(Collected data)
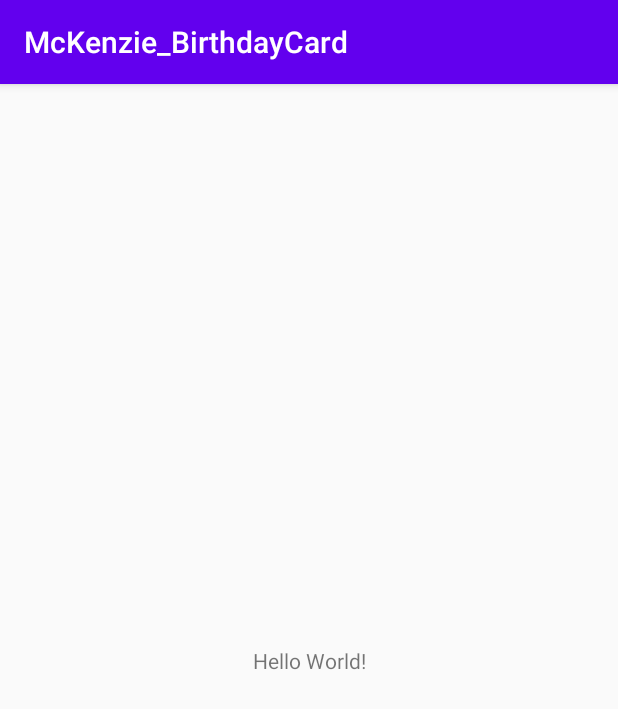
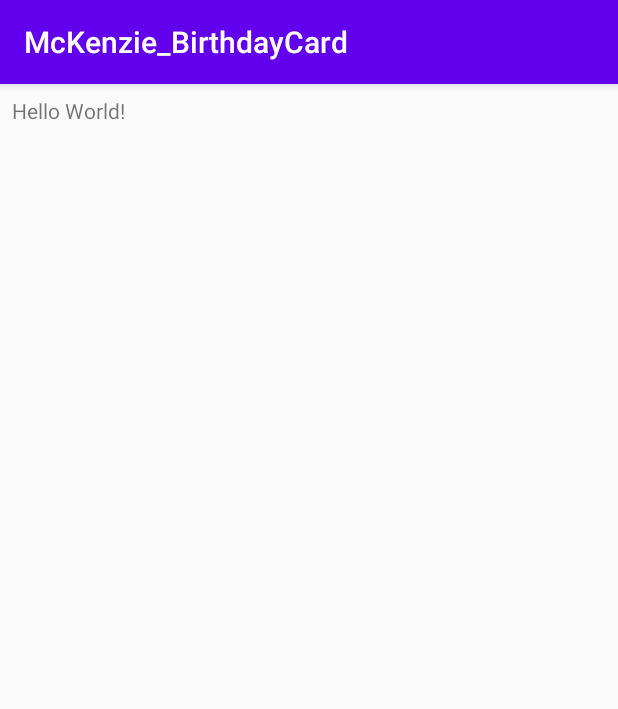
Before and after one commit to blake-mckenzie/BirthdayCard, an Android app: the screen it shows after launch (MainActivity), on a phone screen of 412 x 824 dp. Shown: the top 709 px of the screen. Run offline under Robolectric (Android 15) with nearby library versions, the phone set to English and light mode, and no system bars.

Commit message:
initial relative layout template

```diff
--- a/app/src/main/res/layout/activity_main.xml
+++ b/app/src/main/res/layout/activity_main.xml
@@ -1,18 +1,18 @@
+
 <?xml version="1.0" encoding="utf-8"?>
-<androidx.constraintlayout.widget.ConstraintLayout xmlns:android="http://schemas.android.com/apk/res/android"
-    xmlns:app="http://schemas.android.com/apk/res-auto"
+<RelativeLayout
+    xmlns:android="http://schemas.android.com/apk/res/android"
     xmlns:tools="http://schemas.android.com/tools"
     android:layout_width="match_parent"
     android:layout_height="match_parent"
+    android:paddingBottom="@dimen/activity_vertical_margin"
+    android:paddingLeft="@dimen/activity_horizontal_margin"
+    android:paddingRight="@dimen/activity_horizontal_margin"
+    android:paddingTop="@dimen/activity_vertical_margin"
     tools:context=".MainActivity">
 
     <TextView
         android:layout_width="wrap_content"
         android:layout_height="wrap_content"
-        android:text="Hello World!"
-        app:layout_constraintBottom_toBottomOf="parent"
-        app:layout_constraintLeft_toLeftOf="parent"
-        app:layout_constraintRight_toRightOf="parent"
-        app:layout_constraintTop_toTopOf="parent" />
-
-</androidx.constraintlayout.widget.ConstraintLayout>
+        android:text="Hello World!" />
+</RelativeLayout>
```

The problem.
Scan the data above for the string "World". Copy every line in which it appears.

Result of this exercise.
-        android:text="Hello World!"
+        android:text="Hello World!" />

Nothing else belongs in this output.